**DIRECTIONS FOR THIS TASK:** Whenever a line contains "wrap", include it in the count; reply with the number of such lines in the data and nothing else.

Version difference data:
+ + + +

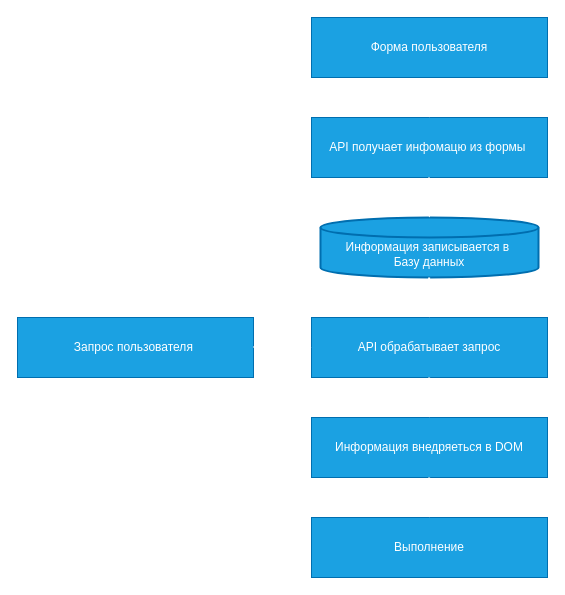
The draw.io diagram WEB/XSS/diagrams/StoredXSS.drawio in piypil/6ukuna, before the edit. Source tidied: cells renumbered, new cells numbered last; positions are measured from the earlier drawing's top-left corner, leaving out a move shared by most shapes. Both pictures are drawn from the tidied source at 100%, with x=0, y=0 at pixel (17, 17).
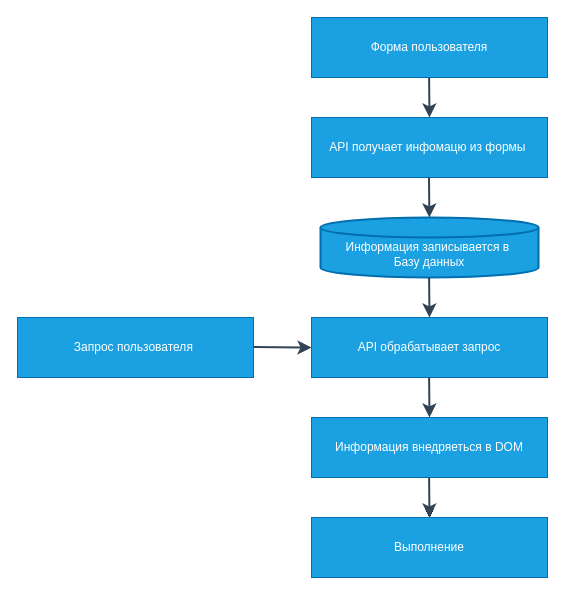
After the change.

The change refers to these unchanged cells:
```xml
<mxCell id="3" value="API обрабатывает запрос" style="rounded=0;whiteSpace=wrap;fillColor=#1ba1e2;fontColor=#ffffff;strokeColor=#006EAF;fixDash=0;backgroundOutline=0;enumerate=0;comic=0;snapToPoint=0;shadow=0;" parent="1" vertex="1">
  <mxGeometry x="294" y="300" width="236" height="60" as="geometry" />
</mxCell>
<mxCell id="4" value="Информация внедряеться в DOM" style="rounded=0;whiteSpace=wrap;fillColor=#1ba1e2;fontColor=#ffffff;strokeColor=#006EAF;fixDash=0;backgroundOutline=0;enumerate=0;comic=0;snapToPoint=0;shadow=0;" parent="1" vertex="1">
  <mxGeometry x="294" y="400" width="236" height="60" as="geometry" />
</mxCell>
<mxCell id="5" value="Выполнение" style="rounded=0;whiteSpace=wrap;fillColor=#1ba1e2;fontColor=#ffffff;strokeColor=#006EAF;fixDash=0;backgroundOutline=0;enumerate=0;comic=0;snapToPoint=0;shadow=0;" parent="1" vertex="1">
  <mxGeometry x="294" y="500" width="236" height="60" as="geometry" />
</mxCell>
```

The edit, as a diff of the source:
```diff
@@
+    <mxCell id="15" style="edgeStyle=orthogonalEdgeStyle;rounded=0;jettySize=auto;html=1;" parent="1" edge="1" source="4" target="5">
+      <mxGeometry relative="1" as="geometry" />
+    </mxCell>
+    <mxCell id="16" style="edgeStyle=orthogonalEdgeStyle;rounded=0;jettySize=auto;html=1;" parent="1" edge="1" source="4" target="5">
+      <mxGeometry relative="1" as="geometry" />
+    </mxCell>
+    <mxCell id="17" style="edgeStyle=orthogonalEdgeStyle;rounded=0;jettySize=auto;html=1;" parent="1" edge="1" source="4" target="5">
+      <mxGeometry relative="1" as="geometry" />
+    </mxCell>
@@
-    <mxCell id="8" style="endArrow=classic;endSize=8;startSize=8;jumpSize=7;strokeWidth=2;fixDash=0;backgroundOutline=0;enumerate=0;comic=0;snapToPoint=0;shadow=0;strokeColor=#FFFFFF;fillColor=#1ba1e2;" parent="1" edge="1">
+    <mxCell id="8" style="endArrow=classic;endSize=8;startSize=8;jumpSize=7;strokeWidth=2;fixDash=0;backgroundOutline=0;enumerate=0;comic=0;snapToPoint=0;shadow=0;strokeColor=#314354;fillColor=#647687;" parent="1" edge="1">
       <mxGeometry relative="1" as="geometry">
         <mxPoint x="411.6" y="60" as="sourcePoint" />
         <mxPoint x="412" y="100" as="targetPoint" />
       </mxGeometry>
     </mxCell>
-    <mxCell id="9" style="endArrow=classic;endSize=8;startSize=8;jumpSize=7;strokeWidth=2;fixDash=0;backgroundOutline=0;enumerate=0;comic=0;snapToPoint=0;shadow=0;strokeColor=#FFFFFF;" parent="1" edge="1">
+    <mxCell id="9" style="endArrow=classic;endSize=8;startSize=8;jumpSize=7;strokeWidth=2;fixDash=0;backgroundOutline=0;enumerate=0;comic=0;snapToPoint=0;shadow=0;strokeColor=#314354;fillColor=#647687;" parent="1" edge="1">
       <mxGeometry relative="1" as="geometry">
         <mxPoint x="411.5" y="160" as="sourcePoint" />
         <mxPoint x="411.9" y="200" as="targetPoint" />
       </mxGeometry>
     </mxCell>
-    <mxCell id="10" style="endArrow=classic;endSize=8;startSize=8;jumpSize=7;strokeWidth=2;fixDash=0;backgroundOutline=0;enumerate=0;comic=0;snapToPoint=0;shadow=0;strokeColor=#FFFFFF;fillColor=#1ba1e2;" parent="1" edge="1">
+    <mxCell id="10" style="endArrow=classic;endSize=8;startSize=8;jumpSize=7;strokeWidth=2;fixDash=0;backgroundOutline=0;enumerate=0;comic=0;snapToPoint=0;shadow=0;strokeColor=#314354;fillColor=#647687;" parent="1" edge="1">
       <mxGeometry relative="1" as="geometry">
         <mxPoint x="411.6" y="260" as="sourcePoint" />
         <mxPoint x="412" y="300" as="targetPoint" />
       </mxGeometry>
     </mxCell>
-    <mxCell id="11" style="endArrow=classic;endSize=8;startSize=8;jumpSize=7;strokeWidth=2;fixDash=0;backgroundOutline=0;enumerate=0;comic=0;snapToPoint=0;shadow=0;strokeColor=#FFFFFF;fillColor=#1ba1e2;" parent="1" edge="1">
+    <mxCell id="11" style="endArrow=classic;endSize=8;startSize=8;jumpSize=7;strokeWidth=2;fixDash=0;backgroundOutline=0;enumerate=0;comic=0;snapToPoint=0;shadow=0;strokeColor=#314354;fillColor=#647687;" parent="1" edge="1">
       <mxGeometry relative="1" as="geometry">
         <mxPoint x="411.6" y="360" as="sourcePoint" />
         <mxPoint x="412" y="400" as="targetPoint" />
       </mxGeometry>
     </mxCell>
-    <mxCell id="12" style="endArrow=classic;endSize=8;startSize=8;jumpSize=7;strokeWidth=2;fixDash=0;backgroundOutline=0;enumerate=0;comic=0;snapToPoint=0;shadow=0;strokeColor=#FFFFFF;fillColor=#1ba1e2;" parent="1" edge="1">
+    <mxCell id="12" style="endArrow=classic;endSize=8;startSize=8;jumpSize=7;strokeWidth=2;fixDash=0;backgroundOutline=0;enumerate=0;comic=0;snapToPoint=0;shadow=0;strokeColor=#314354;fillColor=#647687;" parent="1" edge="1">
       <mxGeometry relative="1" as="geometry">
         <mxPoint x="411.6" y="460" as="sourcePoint" />
         <mxPoint x="412" y="500" as="targetPoint" />
       </mxGeometry>
     </mxCell>
-    <mxCell id="13" style="endArrow=classic;endSize=8;startSize=8;jumpSize=7;strokeWidth=2;fixDash=0;backgroundOutline=0;enumerate=0;comic=0;snapToPoint=0;shadow=0;strokeColor=#FFFFFF;fillColor=#1ba1e2;entryX=0;entryY=0.5;entryDx=0;entryDy=0;" parent="1" edge="1" target="3">
+    <mxCell id="13" style="endArrow=classic;endSize=8;startSize=8;jumpSize=7;strokeWidth=2;fixDash=0;backgroundOutline=0;enumerate=0;comic=0;snapToPoint=0;shadow=0;strokeColor=#314354;fillColor=#647687;entryX=0;entryY=0.5;entryDx=0;entryDy=0;" parent="1" edge="1" target="3">
       <mxGeometry relative="1" as="geometry">
         <mxPoint x="236" y="329.6" as="sourcePoint" />
       </mxGeometry>
     </mxCell>
```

+ + + +

**SOLUTION BELOW:** 3